§ **What you should do**:
Please start at the first line of the records beneath and quote each line exactly, ending with the line containing "Also changed, not shown: Manual/SimPel_Manual.tex".

§ **Given information**:
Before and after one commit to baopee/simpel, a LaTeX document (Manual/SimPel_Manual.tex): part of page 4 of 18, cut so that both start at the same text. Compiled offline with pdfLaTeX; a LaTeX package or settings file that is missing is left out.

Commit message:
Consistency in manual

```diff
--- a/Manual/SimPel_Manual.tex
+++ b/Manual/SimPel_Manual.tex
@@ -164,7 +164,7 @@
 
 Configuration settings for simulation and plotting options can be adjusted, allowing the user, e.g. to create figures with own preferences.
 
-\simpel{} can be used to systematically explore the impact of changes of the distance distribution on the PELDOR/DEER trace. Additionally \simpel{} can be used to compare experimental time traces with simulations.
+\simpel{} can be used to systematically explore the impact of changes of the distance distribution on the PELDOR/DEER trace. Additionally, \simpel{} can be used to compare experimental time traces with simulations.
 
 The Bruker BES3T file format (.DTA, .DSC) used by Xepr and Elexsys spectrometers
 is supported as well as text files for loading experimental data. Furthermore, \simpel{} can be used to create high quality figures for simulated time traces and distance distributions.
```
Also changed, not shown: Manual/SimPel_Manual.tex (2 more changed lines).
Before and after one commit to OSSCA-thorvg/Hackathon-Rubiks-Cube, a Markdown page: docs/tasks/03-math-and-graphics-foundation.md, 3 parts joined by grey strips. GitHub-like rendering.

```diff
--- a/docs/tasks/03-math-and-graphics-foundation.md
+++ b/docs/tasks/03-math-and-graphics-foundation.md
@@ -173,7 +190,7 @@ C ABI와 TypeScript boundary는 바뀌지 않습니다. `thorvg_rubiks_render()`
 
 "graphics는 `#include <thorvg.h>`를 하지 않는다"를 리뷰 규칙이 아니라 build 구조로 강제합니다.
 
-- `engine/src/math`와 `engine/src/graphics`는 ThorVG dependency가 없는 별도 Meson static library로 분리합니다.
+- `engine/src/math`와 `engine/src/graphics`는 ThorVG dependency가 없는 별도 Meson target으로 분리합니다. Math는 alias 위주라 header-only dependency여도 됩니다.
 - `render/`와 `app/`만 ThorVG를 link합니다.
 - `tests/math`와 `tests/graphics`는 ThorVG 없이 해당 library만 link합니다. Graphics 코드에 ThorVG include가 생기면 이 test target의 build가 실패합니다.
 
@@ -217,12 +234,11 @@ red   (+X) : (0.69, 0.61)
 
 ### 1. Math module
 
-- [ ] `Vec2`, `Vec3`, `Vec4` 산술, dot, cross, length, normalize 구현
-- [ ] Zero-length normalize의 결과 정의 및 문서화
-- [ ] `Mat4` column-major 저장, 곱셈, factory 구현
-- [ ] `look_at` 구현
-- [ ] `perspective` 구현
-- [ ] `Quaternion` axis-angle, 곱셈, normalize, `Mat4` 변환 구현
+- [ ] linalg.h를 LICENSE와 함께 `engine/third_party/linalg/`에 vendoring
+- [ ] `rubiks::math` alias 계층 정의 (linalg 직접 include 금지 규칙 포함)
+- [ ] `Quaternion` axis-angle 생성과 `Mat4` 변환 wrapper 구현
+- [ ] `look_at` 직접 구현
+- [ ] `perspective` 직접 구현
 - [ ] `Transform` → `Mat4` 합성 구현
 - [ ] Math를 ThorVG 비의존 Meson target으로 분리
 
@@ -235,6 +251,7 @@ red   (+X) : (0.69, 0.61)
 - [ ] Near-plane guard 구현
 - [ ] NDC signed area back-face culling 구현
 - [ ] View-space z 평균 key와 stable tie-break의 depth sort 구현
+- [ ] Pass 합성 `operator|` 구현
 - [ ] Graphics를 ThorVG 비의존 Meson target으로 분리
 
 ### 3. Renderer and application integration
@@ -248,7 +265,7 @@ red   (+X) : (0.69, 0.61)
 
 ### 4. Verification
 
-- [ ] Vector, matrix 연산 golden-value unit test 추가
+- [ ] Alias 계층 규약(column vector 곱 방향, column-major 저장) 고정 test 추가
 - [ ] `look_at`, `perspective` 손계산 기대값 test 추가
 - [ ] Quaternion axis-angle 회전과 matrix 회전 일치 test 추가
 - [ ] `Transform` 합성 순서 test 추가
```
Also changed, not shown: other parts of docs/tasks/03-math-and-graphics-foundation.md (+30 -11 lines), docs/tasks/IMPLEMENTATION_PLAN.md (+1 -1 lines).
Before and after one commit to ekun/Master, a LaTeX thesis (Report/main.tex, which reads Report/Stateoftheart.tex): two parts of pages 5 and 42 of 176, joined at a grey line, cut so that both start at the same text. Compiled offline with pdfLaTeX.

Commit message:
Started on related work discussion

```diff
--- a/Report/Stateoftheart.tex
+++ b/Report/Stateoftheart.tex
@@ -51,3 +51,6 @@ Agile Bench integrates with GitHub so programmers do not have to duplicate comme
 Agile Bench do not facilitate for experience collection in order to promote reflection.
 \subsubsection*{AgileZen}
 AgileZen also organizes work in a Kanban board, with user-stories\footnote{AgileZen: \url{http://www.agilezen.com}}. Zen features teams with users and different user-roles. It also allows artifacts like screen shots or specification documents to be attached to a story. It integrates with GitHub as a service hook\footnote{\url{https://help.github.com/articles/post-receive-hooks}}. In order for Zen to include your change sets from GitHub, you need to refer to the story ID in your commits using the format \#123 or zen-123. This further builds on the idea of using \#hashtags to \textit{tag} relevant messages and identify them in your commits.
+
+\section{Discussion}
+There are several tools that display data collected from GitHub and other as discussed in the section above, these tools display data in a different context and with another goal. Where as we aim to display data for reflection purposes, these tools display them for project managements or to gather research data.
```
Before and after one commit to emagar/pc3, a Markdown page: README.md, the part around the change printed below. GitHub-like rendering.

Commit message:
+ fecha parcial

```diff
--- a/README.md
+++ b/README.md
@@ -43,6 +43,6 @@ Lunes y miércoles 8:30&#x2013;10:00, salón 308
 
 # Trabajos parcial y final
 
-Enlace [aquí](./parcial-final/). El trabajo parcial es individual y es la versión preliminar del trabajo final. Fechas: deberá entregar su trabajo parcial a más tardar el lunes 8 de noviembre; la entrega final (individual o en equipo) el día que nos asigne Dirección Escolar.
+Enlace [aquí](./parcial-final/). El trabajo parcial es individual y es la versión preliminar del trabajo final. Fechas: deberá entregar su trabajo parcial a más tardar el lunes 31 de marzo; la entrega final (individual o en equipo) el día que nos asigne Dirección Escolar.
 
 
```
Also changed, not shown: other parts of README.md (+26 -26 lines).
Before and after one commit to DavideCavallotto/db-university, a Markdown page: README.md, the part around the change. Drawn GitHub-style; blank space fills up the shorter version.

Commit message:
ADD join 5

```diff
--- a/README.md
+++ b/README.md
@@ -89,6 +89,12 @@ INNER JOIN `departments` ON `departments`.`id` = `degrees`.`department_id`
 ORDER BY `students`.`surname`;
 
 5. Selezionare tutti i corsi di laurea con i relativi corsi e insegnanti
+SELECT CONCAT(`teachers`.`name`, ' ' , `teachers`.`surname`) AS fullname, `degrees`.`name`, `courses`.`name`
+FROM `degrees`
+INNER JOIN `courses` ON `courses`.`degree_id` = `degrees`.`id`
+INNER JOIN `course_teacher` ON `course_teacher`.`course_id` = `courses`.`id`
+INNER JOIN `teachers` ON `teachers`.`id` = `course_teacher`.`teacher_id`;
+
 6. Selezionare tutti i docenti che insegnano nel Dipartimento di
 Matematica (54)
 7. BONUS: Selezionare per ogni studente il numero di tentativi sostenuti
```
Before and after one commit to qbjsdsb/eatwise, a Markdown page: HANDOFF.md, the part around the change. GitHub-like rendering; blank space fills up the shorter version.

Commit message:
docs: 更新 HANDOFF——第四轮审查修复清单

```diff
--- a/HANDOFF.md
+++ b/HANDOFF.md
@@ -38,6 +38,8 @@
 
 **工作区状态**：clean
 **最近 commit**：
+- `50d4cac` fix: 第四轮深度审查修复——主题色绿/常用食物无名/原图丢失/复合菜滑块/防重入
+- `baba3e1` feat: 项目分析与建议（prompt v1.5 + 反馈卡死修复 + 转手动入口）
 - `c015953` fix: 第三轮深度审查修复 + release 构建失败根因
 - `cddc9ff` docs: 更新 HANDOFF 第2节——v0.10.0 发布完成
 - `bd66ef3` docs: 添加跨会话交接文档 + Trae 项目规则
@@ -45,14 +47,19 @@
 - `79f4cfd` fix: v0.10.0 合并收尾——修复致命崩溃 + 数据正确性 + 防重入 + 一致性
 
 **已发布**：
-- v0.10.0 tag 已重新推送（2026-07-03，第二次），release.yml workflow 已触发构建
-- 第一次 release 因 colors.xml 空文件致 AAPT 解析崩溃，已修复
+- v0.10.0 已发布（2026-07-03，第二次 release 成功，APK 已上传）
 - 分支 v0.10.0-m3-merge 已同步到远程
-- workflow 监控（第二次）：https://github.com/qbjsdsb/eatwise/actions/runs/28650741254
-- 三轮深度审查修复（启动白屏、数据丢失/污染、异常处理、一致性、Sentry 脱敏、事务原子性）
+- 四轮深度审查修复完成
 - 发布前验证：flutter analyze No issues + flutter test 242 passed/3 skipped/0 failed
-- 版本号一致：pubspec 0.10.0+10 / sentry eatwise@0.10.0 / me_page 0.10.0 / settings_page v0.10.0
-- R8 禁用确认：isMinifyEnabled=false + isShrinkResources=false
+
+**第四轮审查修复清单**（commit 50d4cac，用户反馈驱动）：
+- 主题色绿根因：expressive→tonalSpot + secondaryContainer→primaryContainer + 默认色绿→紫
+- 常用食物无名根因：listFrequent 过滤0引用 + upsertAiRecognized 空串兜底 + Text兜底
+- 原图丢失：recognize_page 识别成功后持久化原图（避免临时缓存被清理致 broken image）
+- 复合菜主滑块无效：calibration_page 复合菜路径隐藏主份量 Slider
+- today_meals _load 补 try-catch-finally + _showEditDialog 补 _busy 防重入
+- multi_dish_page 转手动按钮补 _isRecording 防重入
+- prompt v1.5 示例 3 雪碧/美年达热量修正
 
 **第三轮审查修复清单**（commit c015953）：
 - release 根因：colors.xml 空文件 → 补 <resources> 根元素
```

§ **Exercise result**:
Before and after one commit to baopee/simpel, a LaTeX document (Manual/SimPel_Manual.tex): part of page 4 of 18, cut so that both start at the same text. Compiled offline with pdfLaTeX; a LaTeX package or settings file that is missing is left out.

Commit message:
Consistency in manual

```diff
--- a/Manual/SimPel_Manual.tex
+++ b/Manual/SimPel_Manual.tex
@@ -164,7 +164,7 @@
 
 Configuration settings for simulation and plotting options can be adjusted, allowing the user, e.g. to create figures with own preferences.
 
-\simpel{} can be used to systematically explore the impact of changes of the distance distribution on the PELDOR/DEER trace. Additionally \simpel{} can be used to compare experimental time traces with simulations.
+\simpel{} can be used to systematically explore the impact of changes of the distance distribution on the PELDOR/DEER trace. Additionally, \simpel{} can be used to compare experimental time traces with simulations.
 
 The Bruker BES3T file format (.DTA, .DSC) used by Xepr and Elexsys spectrometers
 is supported as well as text files for loading experimental data. Furthermore, \simpel{} can be used to create high quality figures for simulated time traces and distance distributions.
```
Also changed, not shown: Manual/SimPel_Manual.tex (2 more changed lines).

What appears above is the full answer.